▸ YOUR INSTRUCTIONS:
Pick out every line in the data below that holds "Developer".

▸ DATA:
☆ ☆ ☆ ☆

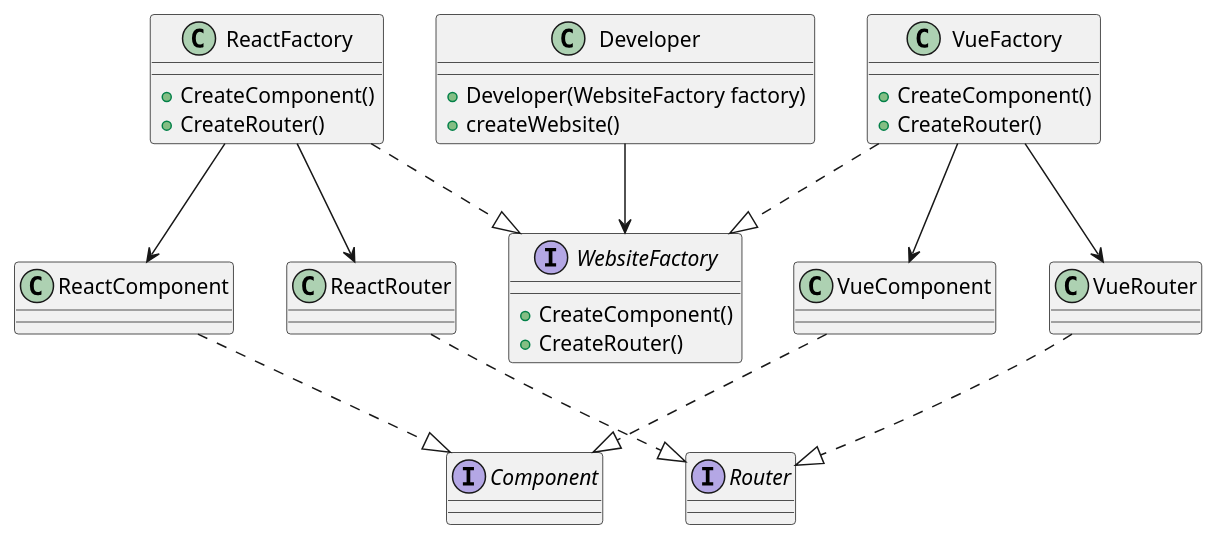
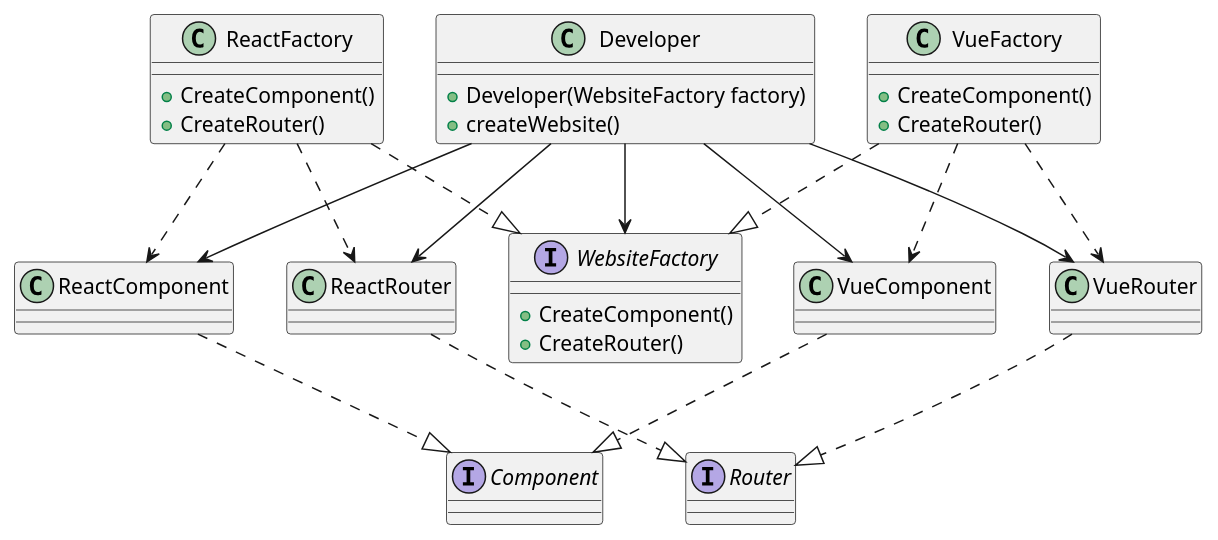
Before and after one commit to gillescoolen/design-patterns: the diagram in patterns/abstract-factory.puml, drawn with PlantUML.

Commit message:
Update abstract factory

```diff
--- a/patterns/abstract-factory.puml
+++ b/patterns/abstract-factory.puml
@@ -1,50 +1,55 @@
 @startuml abstract-factory
 
 class Developer {
   + Developer(WebsiteFactory factory)
   + createWebsite()
 }
 
 interface WebsiteFactory {
   + CreateComponent()
   + CreateRouter()
 }
 
 class ReactFactory {
   + CreateComponent()
   + CreateRouter()
 }
 
 class VueFactory {
   + CreateComponent()
   + CreateRouter()
 }
 
 interface Router
 
 class ReactRouter
 class VueRouter
 
 interface Component
 
 class ReactComponent
 class VueComponent
 
 Developer --> WebsiteFactory
 
 ReactFactory ..|> WebsiteFactory
 VueFactory ..|> WebsiteFactory
 
 ReactRouter ..|> Router
 VueRouter ..|> Router
 
 ReactComponent ..|> Component
 VueComponent ..|> Component
 
-ReactFactory --> ReactComponent
-ReactFactory --> ReactRouter
+ReactFactory ..> ReactComponent
+ReactFactory ..> ReactRouter
 
-VueFactory --> VueComponent
-VueFactory --> VueRouter
+VueFactory ..> VueComponent
+VueFactory ..> VueRouter
+
+Developer --> ReactComponent
+Developer --> ReactRouter
+Developer --> VueComponent
+Developer --> VueRouter
 
 @enduml
```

☆ ☆ ☆ ☆

▸ SOLVED EXERCISE:
 class Developer {
   + Developer(WebsiteFactory factory)
 Developer --> WebsiteFactory
+Developer --> ReactComponent
+Developer --> ReactRouter
+Developer --> VueComponent
+Developer --> VueRouter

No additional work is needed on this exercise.